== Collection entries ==
————————
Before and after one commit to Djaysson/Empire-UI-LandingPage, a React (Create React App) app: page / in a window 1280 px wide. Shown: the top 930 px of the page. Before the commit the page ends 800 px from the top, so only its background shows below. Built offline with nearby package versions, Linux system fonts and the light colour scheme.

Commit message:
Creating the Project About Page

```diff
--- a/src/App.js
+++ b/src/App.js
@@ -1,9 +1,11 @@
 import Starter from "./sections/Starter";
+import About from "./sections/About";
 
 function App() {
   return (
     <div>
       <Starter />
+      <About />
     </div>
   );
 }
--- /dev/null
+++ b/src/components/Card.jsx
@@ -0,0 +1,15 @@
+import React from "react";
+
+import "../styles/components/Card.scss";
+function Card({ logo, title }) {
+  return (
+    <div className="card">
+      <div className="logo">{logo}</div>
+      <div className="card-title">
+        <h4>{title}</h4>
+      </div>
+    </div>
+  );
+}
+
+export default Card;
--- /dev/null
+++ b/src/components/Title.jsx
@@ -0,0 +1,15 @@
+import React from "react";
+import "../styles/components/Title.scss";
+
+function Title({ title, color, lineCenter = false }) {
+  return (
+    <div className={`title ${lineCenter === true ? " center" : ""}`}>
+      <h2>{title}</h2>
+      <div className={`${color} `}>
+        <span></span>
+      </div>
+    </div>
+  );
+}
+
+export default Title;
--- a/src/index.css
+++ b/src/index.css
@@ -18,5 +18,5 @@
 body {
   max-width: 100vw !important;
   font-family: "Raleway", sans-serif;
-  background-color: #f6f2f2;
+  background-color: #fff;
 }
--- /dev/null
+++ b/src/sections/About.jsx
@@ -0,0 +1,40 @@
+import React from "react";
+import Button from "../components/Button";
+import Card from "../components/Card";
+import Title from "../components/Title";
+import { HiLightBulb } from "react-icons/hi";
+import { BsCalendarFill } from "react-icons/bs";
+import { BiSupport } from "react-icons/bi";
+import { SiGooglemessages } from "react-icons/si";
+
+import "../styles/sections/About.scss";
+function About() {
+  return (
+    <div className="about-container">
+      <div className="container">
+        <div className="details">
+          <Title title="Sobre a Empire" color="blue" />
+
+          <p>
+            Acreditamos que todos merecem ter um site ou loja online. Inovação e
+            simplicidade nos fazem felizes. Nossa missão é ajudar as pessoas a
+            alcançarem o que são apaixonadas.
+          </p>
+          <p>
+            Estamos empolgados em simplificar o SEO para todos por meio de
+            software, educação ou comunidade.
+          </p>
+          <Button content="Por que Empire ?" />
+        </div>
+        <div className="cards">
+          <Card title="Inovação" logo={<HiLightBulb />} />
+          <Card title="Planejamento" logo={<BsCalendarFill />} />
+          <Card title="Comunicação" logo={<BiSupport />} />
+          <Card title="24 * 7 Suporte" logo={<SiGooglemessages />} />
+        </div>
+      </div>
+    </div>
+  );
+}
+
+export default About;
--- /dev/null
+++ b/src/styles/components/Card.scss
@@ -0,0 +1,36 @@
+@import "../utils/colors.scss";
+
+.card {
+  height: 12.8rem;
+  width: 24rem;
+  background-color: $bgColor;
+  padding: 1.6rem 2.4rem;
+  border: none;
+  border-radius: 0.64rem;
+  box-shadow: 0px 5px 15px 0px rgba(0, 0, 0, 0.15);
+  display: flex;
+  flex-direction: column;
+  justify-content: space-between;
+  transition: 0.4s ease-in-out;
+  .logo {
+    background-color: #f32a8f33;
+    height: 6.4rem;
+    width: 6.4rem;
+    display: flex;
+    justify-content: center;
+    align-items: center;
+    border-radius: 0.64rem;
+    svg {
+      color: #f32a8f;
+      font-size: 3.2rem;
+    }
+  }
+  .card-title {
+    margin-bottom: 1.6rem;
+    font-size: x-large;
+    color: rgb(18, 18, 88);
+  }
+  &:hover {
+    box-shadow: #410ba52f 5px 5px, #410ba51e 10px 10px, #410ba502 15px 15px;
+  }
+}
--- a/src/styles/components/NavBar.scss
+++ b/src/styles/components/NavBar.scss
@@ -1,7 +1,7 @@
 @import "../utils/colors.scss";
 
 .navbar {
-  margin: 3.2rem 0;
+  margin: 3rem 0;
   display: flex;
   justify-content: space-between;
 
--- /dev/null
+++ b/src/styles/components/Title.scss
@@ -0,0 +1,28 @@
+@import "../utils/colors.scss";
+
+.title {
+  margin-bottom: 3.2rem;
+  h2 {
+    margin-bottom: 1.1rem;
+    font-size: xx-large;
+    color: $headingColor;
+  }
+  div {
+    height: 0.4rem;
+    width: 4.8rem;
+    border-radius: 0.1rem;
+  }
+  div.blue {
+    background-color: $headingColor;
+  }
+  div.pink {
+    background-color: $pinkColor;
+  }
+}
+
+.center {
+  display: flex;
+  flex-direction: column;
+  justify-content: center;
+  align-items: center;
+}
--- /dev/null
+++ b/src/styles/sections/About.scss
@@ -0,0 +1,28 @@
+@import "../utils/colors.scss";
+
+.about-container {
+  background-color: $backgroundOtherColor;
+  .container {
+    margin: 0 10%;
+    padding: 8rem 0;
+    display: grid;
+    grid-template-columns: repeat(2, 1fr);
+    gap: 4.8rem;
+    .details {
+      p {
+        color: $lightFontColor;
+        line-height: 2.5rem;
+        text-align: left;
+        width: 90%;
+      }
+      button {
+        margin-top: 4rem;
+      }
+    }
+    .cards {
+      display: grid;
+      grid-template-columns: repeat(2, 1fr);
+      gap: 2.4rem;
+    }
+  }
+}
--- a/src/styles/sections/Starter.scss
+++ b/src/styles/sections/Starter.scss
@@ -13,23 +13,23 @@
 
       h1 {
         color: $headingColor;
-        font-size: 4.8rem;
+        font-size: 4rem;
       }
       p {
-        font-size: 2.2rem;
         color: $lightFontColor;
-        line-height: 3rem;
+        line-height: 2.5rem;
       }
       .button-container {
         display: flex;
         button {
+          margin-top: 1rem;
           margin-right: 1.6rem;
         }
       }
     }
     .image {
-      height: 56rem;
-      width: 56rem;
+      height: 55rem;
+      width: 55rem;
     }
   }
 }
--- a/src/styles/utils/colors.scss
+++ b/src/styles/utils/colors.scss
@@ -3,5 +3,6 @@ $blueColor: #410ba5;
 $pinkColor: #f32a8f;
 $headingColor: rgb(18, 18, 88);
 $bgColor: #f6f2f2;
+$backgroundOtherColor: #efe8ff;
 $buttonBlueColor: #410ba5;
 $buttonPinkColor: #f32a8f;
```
————————
== YOUR OBJECTIVE ==
Each record above, in full: retype it verbatim.

== SOLVED PROBLEM ==
Before and after one commit to Djaysson/Empire-UI-LandingPage, a React (Create React App) app: page / in a window 1280 px wide. Shown: the top 930 px of the page. Before the commit the page ends 800 px from the top, so only its background shows below. Built offline with nearby package versions, Linux system fonts and the light colour scheme.

Commit message:
Creating the Project About Page

```diff
--- a/src/App.js
+++ b/src/App.js
@@ -1,9 +1,11 @@
 import Starter from "./sections/Starter";
+import About from "./sections/About";
 
 function App() {
   return (
     <div>
       <Starter />
+      <About />
     </div>
   );
 }
--- /dev/null
+++ b/src/components/Card.jsx
@@ -0,0 +1,15 @@
+import React from "react";
+
+import "../styles/components/Card.scss";
+function Card({ logo, title }) {
+  return (
+    <div className="card">
+      <div className="logo">{logo}</div>
+      <div className="card-title">
+        <h4>{title}</h4>
+      </div>
+    </div>
+  );
+}
+
+export default Card;
--- /dev/null
+++ b/src/components/Title.jsx
@@ -0,0 +1,15 @@
+import React from "react";
+import "../styles/components/Title.scss";
+
+function Title({ title, color, lineCenter = false }) {
+  return (
+    <div className={`title ${lineCenter === true ? " center" : ""}`}>
+      <h2>{title}</h2>
+      <div className={`${color} `}>
+        <span></span>
+      </div>
+    </div>
+  );
+}
+
+export default Title;
--- a/src/index.css
+++ b/src/index.css
@@ -18,5 +18,5 @@
 body {
   max-width: 100vw !important;
   font-family: "Raleway", sans-serif;
-  background-color: #f6f2f2;
+  background-color: #fff;
 }
--- /dev/null
+++ b/src/sections/About.jsx
@@ -0,0 +1,40 @@
+import React from "react";
+import Button from "../components/Button";
+import Card from "../components/Card";
+import Title from "../components/Title";
+import { HiLightBulb } from "react-icons/hi";
+import { BsCalendarFill } from "react-icons/bs";
+import { BiSupport } from "react-icons/bi";
+import { SiGooglemessages } from "react-icons/si";
+
+import "../styles/sections/About.scss";
+function About() {
+  return (
+    <div className="about-container">
+      <div className="container">
+        <div className="details">
+          <Title title="Sobre a Empire" color="blue" />
+
+          <p>
+            Acreditamos que todos merecem ter um site ou loja online. Inovação e
+            simplicidade nos fazem felizes. Nossa missão é ajudar as pessoas a
+            alcançarem o que são apaixonadas.
+          </p>
+          <p>
+            Estamos empolgados em simplificar o SEO para todos por meio de
+            software, educação ou comunidade.
+          </p>
+          <Button content="Por que Empire ?" />
+        </div>
+        <div className="cards">
+          <Card title="Inovação" logo={<HiLightBulb />} />
+          <Card title="Planejamento" logo={<BsCalendarFill />} />
+          <Card title="Comunicação" logo={<BiSupport />} />
+          <Card title="24 * 7 Suporte" logo={<SiGooglemessages />} />
+        </div>
+      </div>
+    </div>
+  );
+}
+
+export default About;
--- /dev/null
+++ b/src/styles/components/Card.scss
@@ -0,0 +1,36 @@
+@import "../utils/colors.scss";
+
+.card {
+  height: 12.8rem;
+  width: 24rem;
+  background-color: $bgColor;
+  padding: 1.6rem 2.4rem;
+  border: none;
+  border-radius: 0.64rem;
+  box-shadow: 0px 5px 15px 0px rgba(0, 0, 0, 0.15);
+  display: flex;
+  flex-direction: column;
+  justify-content: space-between;
+  transition: 0.4s ease-in-out;
+  .logo {
+    background-color: #f32a8f33;
+    height: 6.4rem;
+    width: 6.4rem;
+    display: flex;
+    justify-content: center;
+    align-items: center;
+    border-radius: 0.64rem;
+    svg {
+      color: #f32a8f;
+      font-size: 3.2rem;
+    }
+  }
+  .card-title {
+    margin-bottom: 1.6rem;
+    font-size: x-large;
+    color: rgb(18, 18, 88);
+  }
+  &:hover {
+    box-shadow: #410ba52f 5px 5px, #410ba51e 10px 10px, #410ba502 15px 15px;
+  }
+}
--- a/src/styles/components/NavBar.scss
+++ b/src/styles/components/NavBar.scss
@@ -1,7 +1,7 @@
 @import "../utils/colors.scss";
 
 .navbar {
-  margin: 3.2rem 0;
+  margin: 3rem 0;
   display: flex;
   justify-content: space-between;
 
--- /dev/null
+++ b/src/styles/components/Title.scss
@@ -0,0 +1,28 @@
+@import "../utils/colors.scss";
+
+.title {
+  margin-bottom: 3.2rem;
+  h2 {
+    margin-bottom: 1.1rem;
+    font-size: xx-large;
+    color: $headingColor;
+  }
+  div {
+    height: 0.4rem;
+    width: 4.8rem;
+    border-radius: 0.1rem;
+  }
+  div.blue {
+    background-color: $headingColor;
+  }
+  div.pink {
+    background-color: $pinkColor;
+  }
+}
+
+.center {
+  display: flex;
+  flex-direction: column;
+  justify-content: center;
+  align-items: center;
+}
--- /dev/null
+++ b/src/styles/sections/About.scss
@@ -0,0 +1,28 @@
+@import "../utils/colors.scss";
+
+.about-container {
+  background-color: $backgroundOtherColor;
+  .container {
+    margin: 0 10%;
+    padding: 8rem 0;
+    display: grid;
+    grid-template-columns: repeat(2, 1fr);
+    gap: 4.8rem;
+    .details {
+      p {
+        color: $lightFontColor;
+        line-height: 2.5rem;
+        text-align: left;
+        width: 90%;
+      }
+      button {
+        margin-top: 4rem;
+      }
+    }
+    .cards {
+      display: grid;
+      grid-template-columns: repeat(2, 1fr);
+      gap: 2.4rem;
+    }
+  }
+}
--- a/src/styles/sections/Starter.scss
+++ b/src/styles/sections/Starter.scss
@@ -13,23 +13,23 @@
 
       h1 {
         color: $headingColor;
-        font-size: 4.8rem;
+        font-size: 4rem;
       }
       p {
-        font-size: 2.2rem;
         color: $lightFontColor;
-        line-height: 3rem;
+        line-height: 2.5rem;
       }
       .button-container {
         display: flex;
         button {
+          margin-top: 1rem;
           margin-right: 1.6rem;
         }
       }
     }
     .image {
-      height: 56rem;
-      width: 56rem;
+      height: 55rem;
+      width: 55rem;
     }
   }
 }
--- a/src/styles/utils/colors.scss
+++ b/src/styles/utils/colors.scss
@@ -3,5 +3,6 @@ $blueColor: #410ba5;
 $pinkColor: #f32a8f;
 $headingColor: rgb(18, 18, 88);
 $bgColor: #f6f2f2;
+$backgroundOtherColor: #efe8ff;
 $buttonBlueColor: #410ba5;
 $buttonPinkColor: #f32a8f;
```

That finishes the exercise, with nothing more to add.